Give all of the data below again exactly, and drop the images.

______

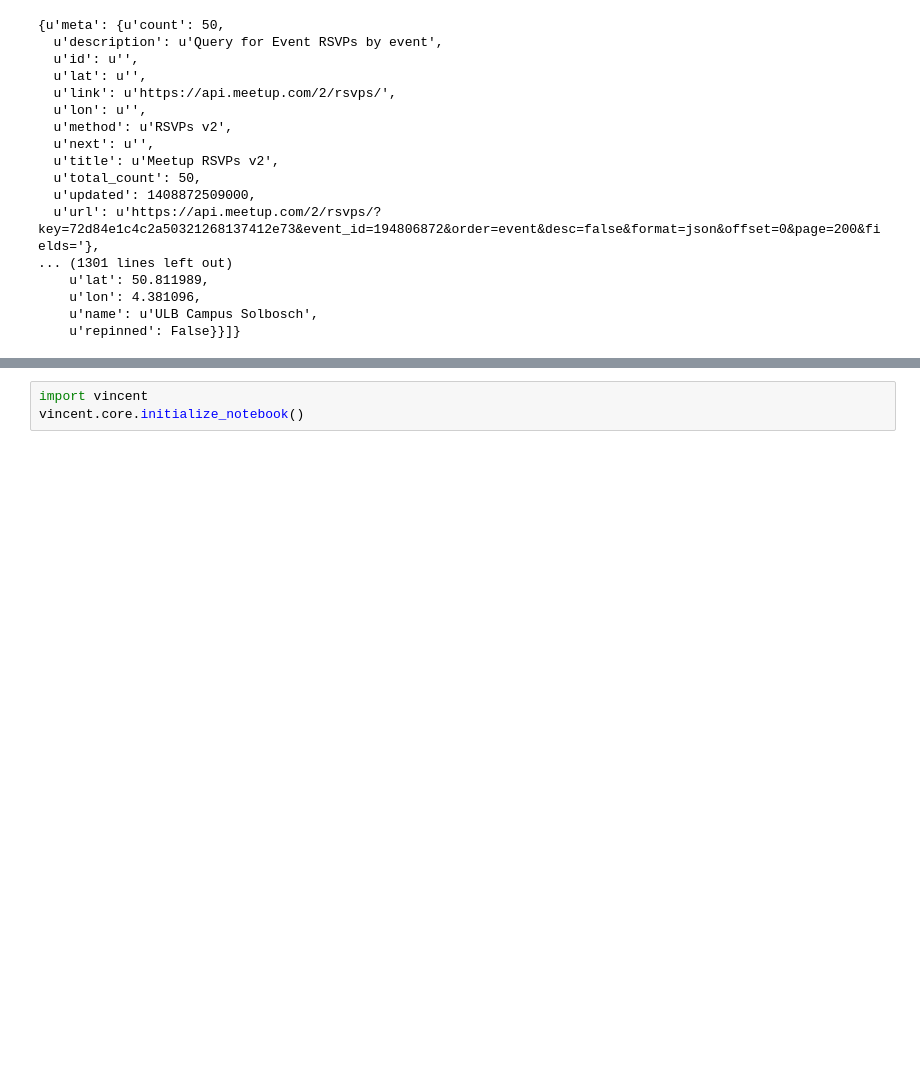
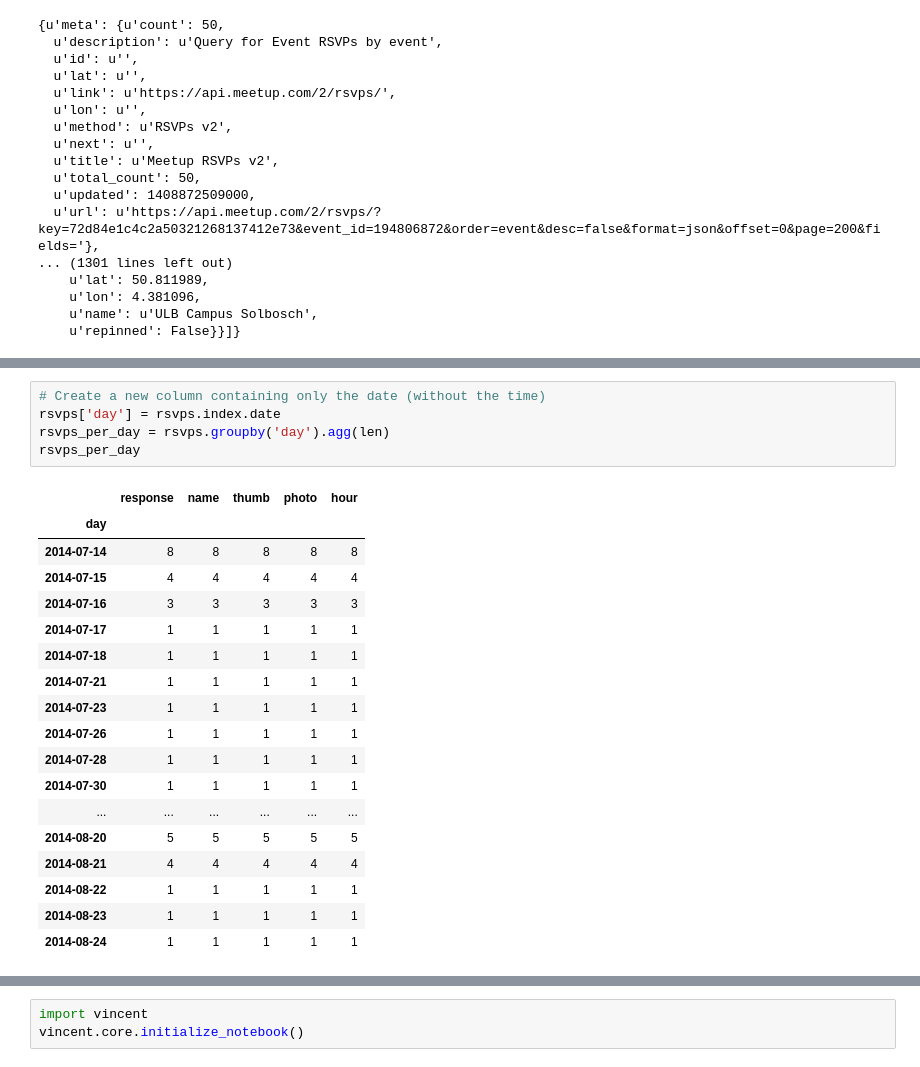
Before and after one commit to OpenTechSchool-Brussels/IPython-Pandas, a Jupyter notebook: notebooks/Pandas.ipynb, the cells around one changed output, grey strips where cells are left out. Drawn from its saved outputs; the diff is of its cells as text; blank space fills up the shorter version.

```diff
--- a/notebooks/Pandas.ipynb
+++ b/notebooks/Pandas.ipynb
@@ -163,0 +158,24 @@ rsvps.head(5)
+# %%
+# Create a new column containing only the date (without the time)
+rsvps['day'] = rsvps.index.date
+rsvps_per_day = rsvps.groupby('day').agg(len)
+rsvps_per_day
+# %% [output]
+|  | response | name | thumb | photo | hour |
+| day |  |  |  |  |  |
+| 2014-07-14 | 8 | 8 | 8 | 8 | 8 |
+| 2014-07-15 | 4 | 4 | 4 | 4 | 4 |
+| 2014-07-16 | 3 | 3 | 3 | 3 | 3 |
+| 2014-07-17 | 1 | 1 | 1 | 1 | 1 |
+| 2014-07-18 | 1 | 1 | 1 | 1 | 1 |
+| 2014-07-21 | 1 | 1 | 1 | 1 | 1 |
+| 2014-07-23 | 1 | 1 | 1 | 1 | 1 |
+| 2014-07-26 | 1 | 1 | 1 | 1 | 1 |
+| 2014-07-28 | 1 | 1 | 1 | 1 | 1 |
+| 2014-07-30 | 1 | 1 | 1 | 1 | 1 |
+| ... | ... | ... | ... | ... | ... |
+| 2014-08-20 | 5 | 5 | 5 | 5 | 5 |
+| 2014-08-21 | 4 | 4 | 4 | 4 | 4 |
+| 2014-08-22 | 1 | 1 | 1 | 1 | 1 |
+| 2014-08-23 | 1 | 1 | 1 | 1 | 1 |
+| 2014-08-24 | 1 | 1 | 1 | 1 | 1 |
```
Also changed, not shown: parts of 27 cells of this notebook.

______

▸ Solution
Before and after one commit to OpenTechSchool-Brussels/IPython-Pandas, a Jupyter notebook: notebooks/Pandas.ipynb, the cells around one changed output, grey strips where cells are left out. Drawn from its saved outputs; the diff is of its cells as text; blank space fills up the shorter version.

```diff
--- a/notebooks/Pandas.ipynb
+++ b/notebooks/Pandas.ipynb
@@ -163,0 +158,24 @@ rsvps.head(5)
+# %%
+# Create a new column containing only the date (without the time)
+rsvps['day'] = rsvps.index.date
+rsvps_per_day = rsvps.groupby('day').agg(len)
+rsvps_per_day
+# %% [output]
+|  | response | name | thumb | photo | hour |
+| day |  |  |  |  |  |
+| 2014-07-14 | 8 | 8 | 8 | 8 | 8 |
+| 2014-07-15 | 4 | 4 | 4 | 4 | 4 |
+| 2014-07-16 | 3 | 3 | 3 | 3 | 3 |
+| 2014-07-17 | 1 | 1 | 1 | 1 | 1 |
+| 2014-07-18 | 1 | 1 | 1 | 1 | 1 |
+| 2014-07-21 | 1 | 1 | 1 | 1 | 1 |
+| 2014-07-23 | 1 | 1 | 1 | 1 | 1 |
+| 2014-07-26 | 1 | 1 | 1 | 1 | 1 |
+| 2014-07-28 | 1 | 1 | 1 | 1 | 1 |
+| 2014-07-30 | 1 | 1 | 1 | 1 | 1 |
+| ... | ... | ... | ... | ... | ... |
+| 2014-08-20 | 5 | 5 | 5 | 5 | 5 |
+| 2014-08-21 | 4 | 4 | 4 | 4 | 4 |
+| 2014-08-22 | 1 | 1 | 1 | 1 | 1 |
+| 2014-08-23 | 1 | 1 | 1 | 1 | 1 |
+| 2014-08-24 | 1 | 1 | 1 | 1 | 1 |
```
Also changed, not shown: parts of 27 cells of this notebook.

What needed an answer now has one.